### AIM OF THE TASK
Look through the data below. Collect every line where the word "planning" occurs.

[Version difference data]

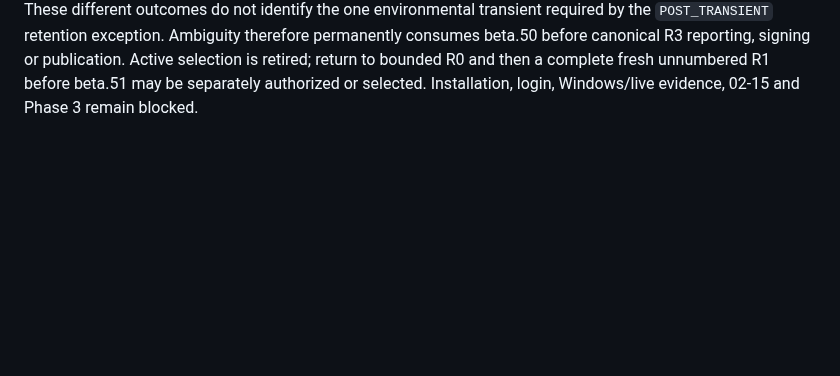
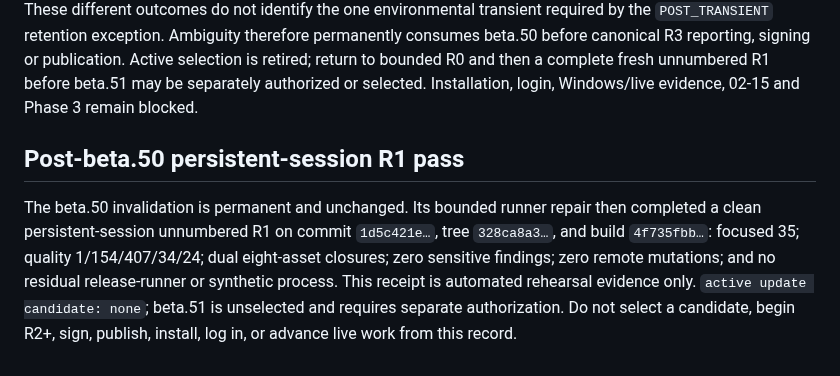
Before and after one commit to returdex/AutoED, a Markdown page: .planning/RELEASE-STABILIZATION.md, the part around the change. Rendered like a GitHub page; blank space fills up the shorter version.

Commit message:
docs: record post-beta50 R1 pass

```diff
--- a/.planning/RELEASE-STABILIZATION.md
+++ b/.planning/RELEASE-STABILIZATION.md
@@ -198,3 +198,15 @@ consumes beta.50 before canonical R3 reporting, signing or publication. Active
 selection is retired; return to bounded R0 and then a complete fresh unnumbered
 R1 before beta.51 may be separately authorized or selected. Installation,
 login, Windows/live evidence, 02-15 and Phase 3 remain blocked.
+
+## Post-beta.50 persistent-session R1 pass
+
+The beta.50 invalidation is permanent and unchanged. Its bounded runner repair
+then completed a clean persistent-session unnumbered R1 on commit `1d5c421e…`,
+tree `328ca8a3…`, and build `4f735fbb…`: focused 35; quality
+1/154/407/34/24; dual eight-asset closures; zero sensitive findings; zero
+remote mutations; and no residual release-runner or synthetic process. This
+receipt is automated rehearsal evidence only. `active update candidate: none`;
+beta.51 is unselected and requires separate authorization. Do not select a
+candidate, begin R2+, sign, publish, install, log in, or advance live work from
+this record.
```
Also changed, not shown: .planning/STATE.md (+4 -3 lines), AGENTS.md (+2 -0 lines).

### SOLUTION
Before and after one commit to returdex/AutoED, a Markdown page: .planning/RELEASE-STABILIZATION.md, the part around the change. Rendered like a GitHub page; blank space fills up the shorter version.
--- a/.planning/RELEASE-STABILIZATION.md
+++ b/.planning/RELEASE-STABILIZATION.md
Also changed, not shown: .planning/STATE.md (+4 -3 lines), AGENTS.md (+2 -0 lines).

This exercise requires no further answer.